The former Essendon coach copped much of the brunt of the club’s supplements saga and left the club in 2015.

"Everyone has a breaking point and I reached mine after years of continual stress," he said in his first column for the Herald Sun.

"I am not ashamed to say that I needed the care I received and, without it, I do not know where I would be. Depression is more than just sadness.

"My first call to beyondblue in 2015 was an admission I needed help but it took until January 4, 2017, when I took too many sleeping tablets, to truly accept that I could not dig myself out of this hole," he said.

"Certainly, it (his time in the facility) was no holiday camp but provided a supportive, welcoming, safe and caring environment and allowed me to receive the treatment I needed."

Hird paid tribute to his wife Tania for her continual support.

“Her unconditional, all-encompassing love, positivity, strength and ability to keep rising to the challenges that have been put in front of our family has been extraordinary," he said.

"Over the past four years, I have been short-tempered, distant, hard to live with, rude at times and ill.

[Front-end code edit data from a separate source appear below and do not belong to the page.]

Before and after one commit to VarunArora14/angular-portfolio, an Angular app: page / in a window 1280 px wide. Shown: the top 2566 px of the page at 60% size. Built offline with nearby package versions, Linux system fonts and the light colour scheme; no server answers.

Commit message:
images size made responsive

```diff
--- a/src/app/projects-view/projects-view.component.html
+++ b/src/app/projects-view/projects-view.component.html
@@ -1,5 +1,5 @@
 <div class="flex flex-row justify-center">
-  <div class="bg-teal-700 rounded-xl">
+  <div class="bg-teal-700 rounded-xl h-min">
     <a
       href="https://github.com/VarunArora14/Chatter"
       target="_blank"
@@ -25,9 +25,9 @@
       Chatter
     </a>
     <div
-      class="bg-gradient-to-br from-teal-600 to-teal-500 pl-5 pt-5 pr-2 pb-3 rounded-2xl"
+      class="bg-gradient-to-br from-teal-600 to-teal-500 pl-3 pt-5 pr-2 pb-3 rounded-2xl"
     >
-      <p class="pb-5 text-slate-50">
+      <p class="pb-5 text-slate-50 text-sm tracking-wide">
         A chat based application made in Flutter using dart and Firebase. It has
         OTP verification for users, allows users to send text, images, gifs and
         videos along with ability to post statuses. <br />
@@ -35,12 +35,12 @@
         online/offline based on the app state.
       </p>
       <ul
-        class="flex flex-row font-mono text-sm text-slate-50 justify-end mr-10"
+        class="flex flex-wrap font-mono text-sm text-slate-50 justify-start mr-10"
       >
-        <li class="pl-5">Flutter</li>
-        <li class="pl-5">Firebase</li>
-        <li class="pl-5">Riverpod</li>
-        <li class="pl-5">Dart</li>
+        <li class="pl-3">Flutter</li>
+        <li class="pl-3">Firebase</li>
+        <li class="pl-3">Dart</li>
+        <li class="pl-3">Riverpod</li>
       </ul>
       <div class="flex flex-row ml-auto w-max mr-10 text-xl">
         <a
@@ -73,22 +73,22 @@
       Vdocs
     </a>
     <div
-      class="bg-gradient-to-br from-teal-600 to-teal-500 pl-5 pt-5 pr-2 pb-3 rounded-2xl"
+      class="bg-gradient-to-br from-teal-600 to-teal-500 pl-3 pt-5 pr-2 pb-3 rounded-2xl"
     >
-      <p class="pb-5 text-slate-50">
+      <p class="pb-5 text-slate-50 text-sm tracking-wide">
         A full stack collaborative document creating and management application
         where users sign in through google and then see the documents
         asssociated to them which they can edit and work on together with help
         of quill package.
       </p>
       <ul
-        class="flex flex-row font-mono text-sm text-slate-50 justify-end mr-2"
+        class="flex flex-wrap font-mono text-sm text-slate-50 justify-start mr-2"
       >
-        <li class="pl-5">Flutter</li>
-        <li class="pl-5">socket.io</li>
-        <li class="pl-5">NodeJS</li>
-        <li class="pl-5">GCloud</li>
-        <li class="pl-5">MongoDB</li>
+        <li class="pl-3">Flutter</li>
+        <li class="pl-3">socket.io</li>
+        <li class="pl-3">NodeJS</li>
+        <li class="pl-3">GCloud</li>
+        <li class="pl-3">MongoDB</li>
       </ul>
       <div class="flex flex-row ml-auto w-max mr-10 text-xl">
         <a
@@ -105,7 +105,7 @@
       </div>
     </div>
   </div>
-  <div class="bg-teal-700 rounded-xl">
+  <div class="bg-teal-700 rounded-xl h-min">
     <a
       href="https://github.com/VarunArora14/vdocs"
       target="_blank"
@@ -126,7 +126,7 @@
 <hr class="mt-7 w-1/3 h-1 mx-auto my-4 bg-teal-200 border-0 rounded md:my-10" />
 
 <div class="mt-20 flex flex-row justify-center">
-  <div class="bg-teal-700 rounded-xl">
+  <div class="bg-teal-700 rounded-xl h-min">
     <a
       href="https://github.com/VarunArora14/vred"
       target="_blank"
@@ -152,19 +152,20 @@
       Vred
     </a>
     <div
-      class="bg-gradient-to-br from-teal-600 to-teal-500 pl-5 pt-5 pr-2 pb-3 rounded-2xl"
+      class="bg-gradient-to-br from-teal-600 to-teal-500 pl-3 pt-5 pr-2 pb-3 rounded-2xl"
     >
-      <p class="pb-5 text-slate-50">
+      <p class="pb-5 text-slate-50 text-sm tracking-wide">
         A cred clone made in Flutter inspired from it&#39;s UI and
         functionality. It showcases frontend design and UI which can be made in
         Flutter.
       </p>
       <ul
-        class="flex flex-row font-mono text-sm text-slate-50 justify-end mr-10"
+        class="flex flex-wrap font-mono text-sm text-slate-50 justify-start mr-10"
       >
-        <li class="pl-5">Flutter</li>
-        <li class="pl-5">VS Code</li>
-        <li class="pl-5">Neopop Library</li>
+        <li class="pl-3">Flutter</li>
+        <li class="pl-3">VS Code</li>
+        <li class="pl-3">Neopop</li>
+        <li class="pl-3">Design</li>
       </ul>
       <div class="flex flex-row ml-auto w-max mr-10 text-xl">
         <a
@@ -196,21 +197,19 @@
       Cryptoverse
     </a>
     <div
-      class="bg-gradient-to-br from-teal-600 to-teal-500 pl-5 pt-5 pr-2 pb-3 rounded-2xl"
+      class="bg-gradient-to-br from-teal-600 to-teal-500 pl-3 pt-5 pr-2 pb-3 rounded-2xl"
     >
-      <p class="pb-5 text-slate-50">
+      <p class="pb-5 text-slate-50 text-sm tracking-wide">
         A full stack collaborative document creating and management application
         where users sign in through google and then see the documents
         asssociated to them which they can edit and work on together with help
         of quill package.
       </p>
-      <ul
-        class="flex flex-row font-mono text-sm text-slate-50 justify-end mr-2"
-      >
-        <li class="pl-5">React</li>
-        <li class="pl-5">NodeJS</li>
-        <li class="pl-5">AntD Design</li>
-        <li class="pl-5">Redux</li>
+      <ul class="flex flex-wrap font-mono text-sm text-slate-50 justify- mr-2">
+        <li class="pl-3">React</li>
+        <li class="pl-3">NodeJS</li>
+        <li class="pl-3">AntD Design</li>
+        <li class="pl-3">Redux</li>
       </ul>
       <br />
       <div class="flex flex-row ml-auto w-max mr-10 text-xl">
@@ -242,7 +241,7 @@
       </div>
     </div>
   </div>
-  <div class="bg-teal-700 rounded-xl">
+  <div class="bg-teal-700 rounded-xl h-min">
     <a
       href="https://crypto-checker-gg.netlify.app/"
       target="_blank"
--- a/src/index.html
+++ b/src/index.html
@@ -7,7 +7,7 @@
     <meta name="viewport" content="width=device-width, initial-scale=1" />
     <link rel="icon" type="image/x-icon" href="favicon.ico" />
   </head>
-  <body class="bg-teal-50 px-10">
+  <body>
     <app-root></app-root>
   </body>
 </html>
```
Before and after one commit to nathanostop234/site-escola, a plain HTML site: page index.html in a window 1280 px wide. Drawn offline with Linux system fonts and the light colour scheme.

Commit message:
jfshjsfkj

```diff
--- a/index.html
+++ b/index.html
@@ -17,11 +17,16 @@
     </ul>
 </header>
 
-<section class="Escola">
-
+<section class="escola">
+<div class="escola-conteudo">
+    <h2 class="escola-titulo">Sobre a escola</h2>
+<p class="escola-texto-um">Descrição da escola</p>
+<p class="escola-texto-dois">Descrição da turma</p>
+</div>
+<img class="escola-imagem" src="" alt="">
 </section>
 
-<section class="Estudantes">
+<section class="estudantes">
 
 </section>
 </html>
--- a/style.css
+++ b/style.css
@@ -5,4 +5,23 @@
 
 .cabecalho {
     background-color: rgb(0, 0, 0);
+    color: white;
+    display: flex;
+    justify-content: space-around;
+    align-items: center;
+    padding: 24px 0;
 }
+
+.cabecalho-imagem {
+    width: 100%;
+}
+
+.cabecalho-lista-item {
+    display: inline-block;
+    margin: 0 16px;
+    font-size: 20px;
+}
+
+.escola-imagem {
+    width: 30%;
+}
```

"Tania, my children, my extended family and friends have loved, supported and cared for me when I didn't deserve their support.

"It is the unconditional love and care alongside the professional attention that has given me a second chance at life. I am an extremely lucky man."

Hird, who was suspended for 12 months following the supplements controversy, implored fans to get behind the Bombers in 2017.

"The Essendon theme for this year is about their comeback story. I can't wait to watch the comeback for many reasons," he said.

"But mostly to see the smile on the Essendon supporters' faces ... bring on 2017 and the year of the comeback."

Australian readers seeking support and information about depression can contact the Depression Helpline (from 8am to midnight) on 0800 111 757.